* WHAT THE EXERCISE ASKS
With the pictures excluded, repeat every entry exactly.

* SUPPLIED DATA
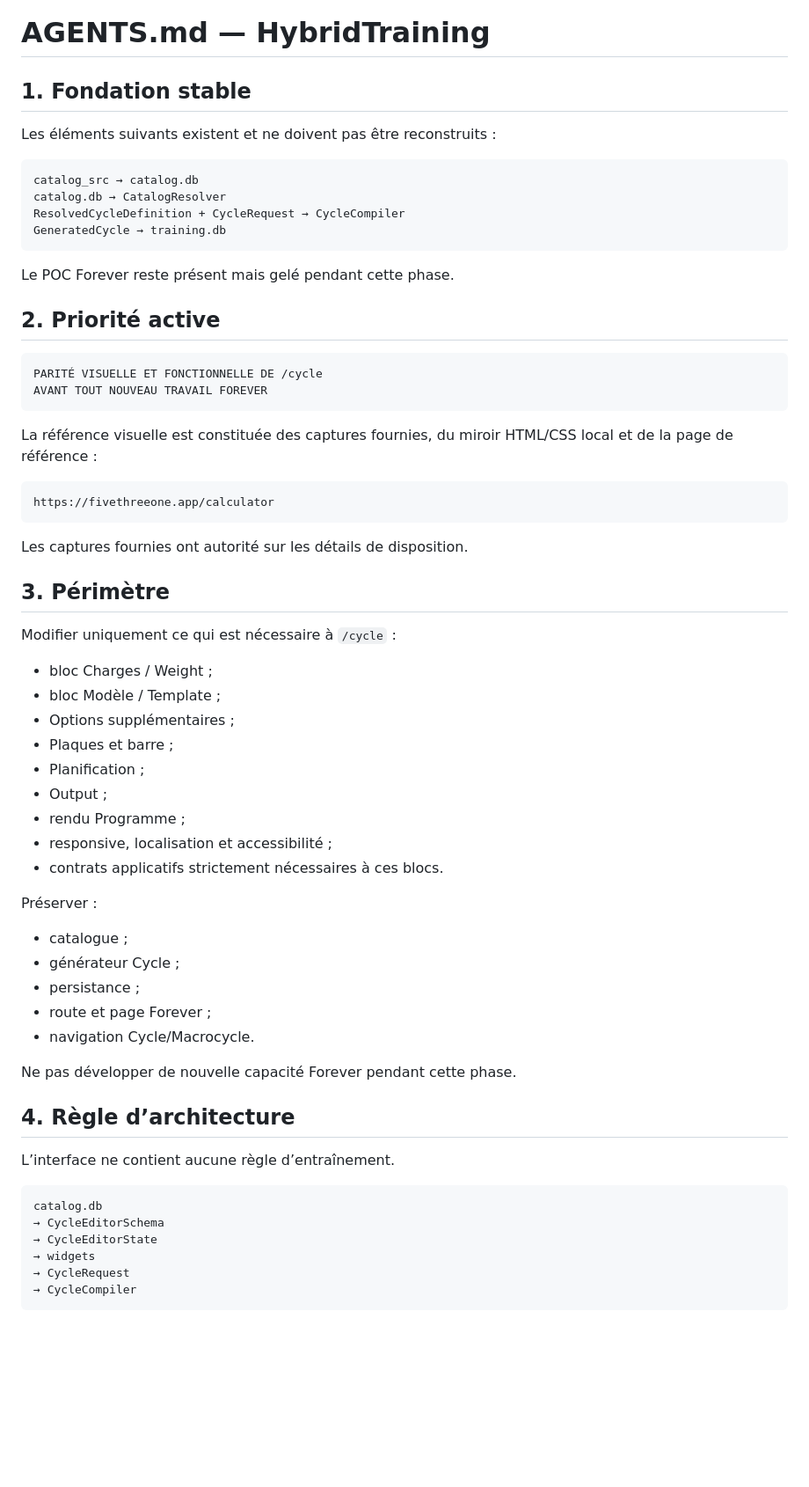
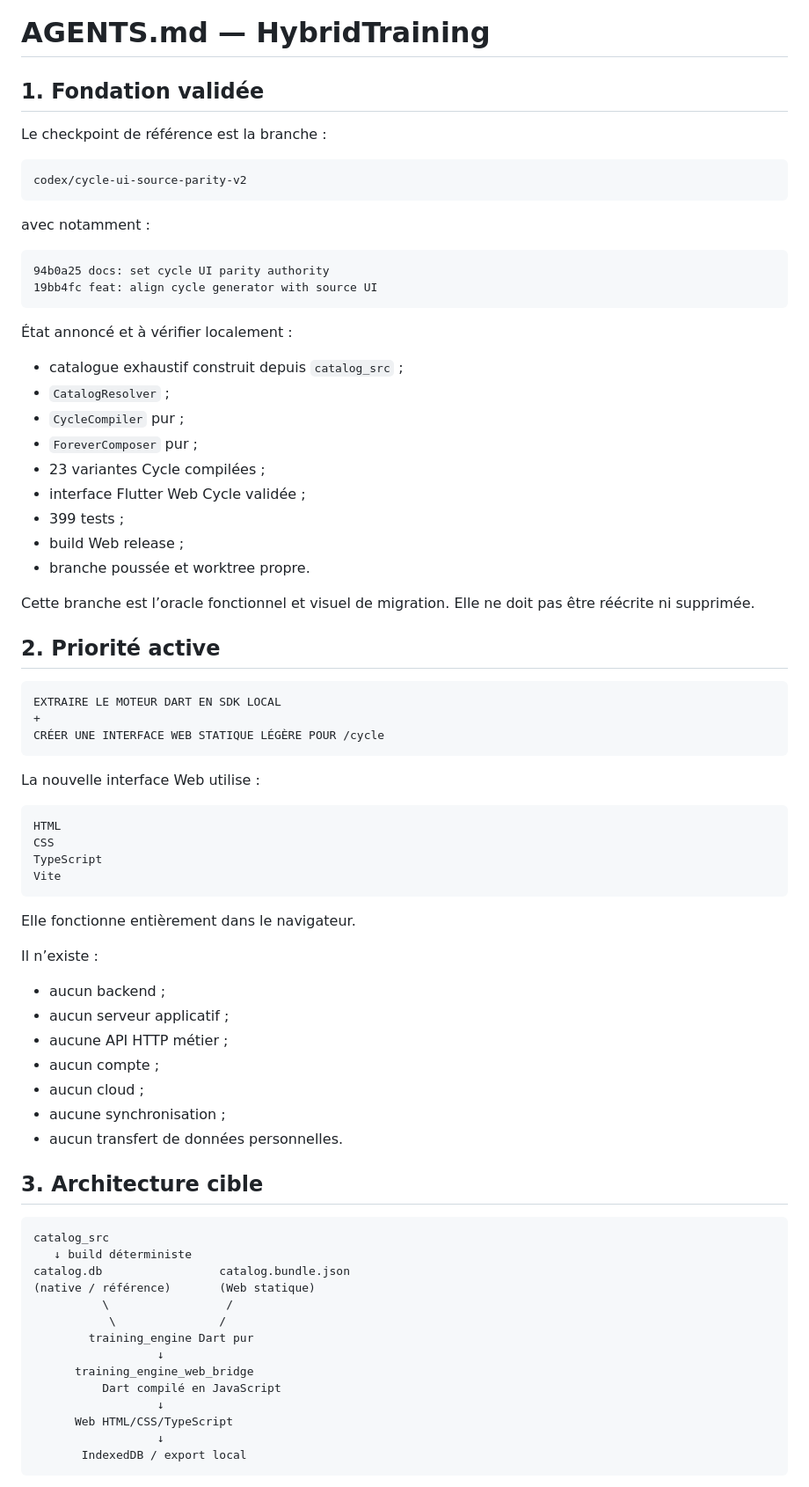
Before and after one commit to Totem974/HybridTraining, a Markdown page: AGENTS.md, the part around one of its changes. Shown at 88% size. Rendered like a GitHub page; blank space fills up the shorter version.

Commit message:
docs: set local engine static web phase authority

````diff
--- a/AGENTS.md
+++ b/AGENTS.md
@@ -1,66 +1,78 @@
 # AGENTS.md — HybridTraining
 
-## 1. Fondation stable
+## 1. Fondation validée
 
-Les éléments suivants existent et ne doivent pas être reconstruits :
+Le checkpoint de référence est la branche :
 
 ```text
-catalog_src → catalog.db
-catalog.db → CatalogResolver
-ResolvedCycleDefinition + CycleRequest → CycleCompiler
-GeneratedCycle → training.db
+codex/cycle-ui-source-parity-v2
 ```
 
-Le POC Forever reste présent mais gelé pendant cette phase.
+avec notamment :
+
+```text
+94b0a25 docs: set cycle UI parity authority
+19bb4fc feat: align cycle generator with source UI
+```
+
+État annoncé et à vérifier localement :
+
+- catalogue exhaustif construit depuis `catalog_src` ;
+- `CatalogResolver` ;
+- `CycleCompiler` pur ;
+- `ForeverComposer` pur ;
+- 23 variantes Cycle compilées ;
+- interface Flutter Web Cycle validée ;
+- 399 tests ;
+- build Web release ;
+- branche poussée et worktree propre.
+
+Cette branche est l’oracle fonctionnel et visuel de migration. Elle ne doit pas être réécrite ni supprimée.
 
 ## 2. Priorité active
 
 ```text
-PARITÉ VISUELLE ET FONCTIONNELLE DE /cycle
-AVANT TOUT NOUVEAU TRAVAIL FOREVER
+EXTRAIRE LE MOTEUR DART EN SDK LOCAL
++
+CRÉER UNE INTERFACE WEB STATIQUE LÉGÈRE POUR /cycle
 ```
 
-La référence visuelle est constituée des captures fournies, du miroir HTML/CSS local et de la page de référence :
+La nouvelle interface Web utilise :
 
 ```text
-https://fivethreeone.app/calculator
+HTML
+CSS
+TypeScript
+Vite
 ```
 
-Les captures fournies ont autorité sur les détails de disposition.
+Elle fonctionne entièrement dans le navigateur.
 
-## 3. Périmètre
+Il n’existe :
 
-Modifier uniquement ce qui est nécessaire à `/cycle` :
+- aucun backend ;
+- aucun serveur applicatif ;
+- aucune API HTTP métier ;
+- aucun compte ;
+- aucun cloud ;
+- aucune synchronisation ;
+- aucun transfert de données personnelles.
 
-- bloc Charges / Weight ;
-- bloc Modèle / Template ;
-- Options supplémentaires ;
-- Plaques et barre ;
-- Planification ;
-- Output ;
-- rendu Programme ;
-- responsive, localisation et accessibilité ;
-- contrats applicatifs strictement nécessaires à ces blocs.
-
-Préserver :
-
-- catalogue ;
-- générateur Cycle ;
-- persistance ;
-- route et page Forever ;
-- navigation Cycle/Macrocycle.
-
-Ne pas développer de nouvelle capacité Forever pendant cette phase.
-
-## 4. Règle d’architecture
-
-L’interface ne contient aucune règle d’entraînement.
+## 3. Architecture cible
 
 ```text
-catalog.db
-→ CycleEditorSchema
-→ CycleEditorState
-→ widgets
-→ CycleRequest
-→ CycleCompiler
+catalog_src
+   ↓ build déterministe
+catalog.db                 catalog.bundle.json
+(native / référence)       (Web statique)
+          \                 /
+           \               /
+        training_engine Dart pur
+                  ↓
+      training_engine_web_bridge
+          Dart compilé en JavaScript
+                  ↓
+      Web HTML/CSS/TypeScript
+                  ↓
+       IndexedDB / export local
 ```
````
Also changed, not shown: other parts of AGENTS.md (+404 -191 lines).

* SOLUTION FOR THIS PROBLEM
Before and after one commit to Totem974/HybridTraining, a Markdown page: AGENTS.md, the part around one of its changes. Shown at 88% size. Rendered like a GitHub page; blank space fills up the shorter version.

Commit message:
docs: set local engine static web phase authority

````diff
--- a/AGENTS.md
+++ b/AGENTS.md
@@ -1,66 +1,78 @@
 # AGENTS.md — HybridTraining
 
-## 1. Fondation stable
+## 1. Fondation validée
 
-Les éléments suivants existent et ne doivent pas être reconstruits :
+Le checkpoint de référence est la branche :
 
 ```text
-catalog_src → catalog.db
-catalog.db → CatalogResolver
-ResolvedCycleDefinition + CycleRequest → CycleCompiler
-GeneratedCycle → training.db
+codex/cycle-ui-source-parity-v2
 ```
 
-Le POC Forever reste présent mais gelé pendant cette phase.
+avec notamment :
+
+```text
+94b0a25 docs: set cycle UI parity authority
+19bb4fc feat: align cycle generator with source UI
+```
+
+État annoncé et à vérifier localement :
+
+- catalogue exhaustif construit depuis `catalog_src` ;
+- `CatalogResolver` ;
+- `CycleCompiler` pur ;
+- `ForeverComposer` pur ;
+- 23 variantes Cycle compilées ;
+- interface Flutter Web Cycle validée ;
+- 399 tests ;
+- build Web release ;
+- branche poussée et worktree propre.
+
+Cette branche est l’oracle fonctionnel et visuel de migration. Elle ne doit pas être réécrite ni supprimée.
 
 ## 2. Priorité active
 
 ```text
-PARITÉ VISUELLE ET FONCTIONNELLE DE /cycle
-AVANT TOUT NOUVEAU TRAVAIL FOREVER
+EXTRAIRE LE MOTEUR DART EN SDK LOCAL
++
+CRÉER UNE INTERFACE WEB STATIQUE LÉGÈRE POUR /cycle
 ```
 
-La référence visuelle est constituée des captures fournies, du miroir HTML/CSS local et de la page de référence :
+La nouvelle interface Web utilise :
 
 ```text
-https://fivethreeone.app/calculator
+HTML
+CSS
+TypeScript
+Vite
 ```
 
-Les captures fournies ont autorité sur les détails de disposition.
+Elle fonctionne entièrement dans le navigateur.
 
-## 3. Périmètre
+Il n’existe :
 
-Modifier uniquement ce qui est nécessaire à `/cycle` :
+- aucun backend ;
+- aucun serveur applicatif ;
+- aucune API HTTP métier ;
+- aucun compte ;
+- aucun cloud ;
+- aucune synchronisation ;
+- aucun transfert de données personnelles.
 
-- bloc Charges / Weight ;
-- bloc Modèle / Template ;
-- Options supplémentaires ;
-- Plaques et barre ;
-- Planification ;
-- Output ;
-- rendu Programme ;
-- responsive, localisation et accessibilité ;
-- contrats applicatifs strictement nécessaires à ces blocs.
-
-Préserver :
-
-- catalogue ;
-- générateur Cycle ;
-- persistance ;
-- route et page Forever ;
-- navigation Cycle/Macrocycle.
-
-Ne pas développer de nouvelle capacité Forever pendant cette phase.
-
-## 4. Règle d’architecture
-
-L’interface ne contient aucune règle d’entraînement.
+## 3. Architecture cible
 
 ```text
-catalog.db
-→ CycleEditorSchema
-→ CycleEditorState
-→ widgets
-→ CycleRequest
-→ CycleCompiler
+catalog_src
+   ↓ build déterministe
+catalog.db                 catalog.bundle.json
+(native / référence)       (Web statique)
+          \                 /
+           \               /
+        training_engine Dart pur
+                  ↓
+      training_engine_web_bridge
+          Dart compilé en JavaScript
+                  ↓
+      Web HTML/CSS/TypeScript
+                  ↓
+       IndexedDB / export local
 ```
````
Also changed, not shown: other parts of AGENTS.md (+404 -191 lines).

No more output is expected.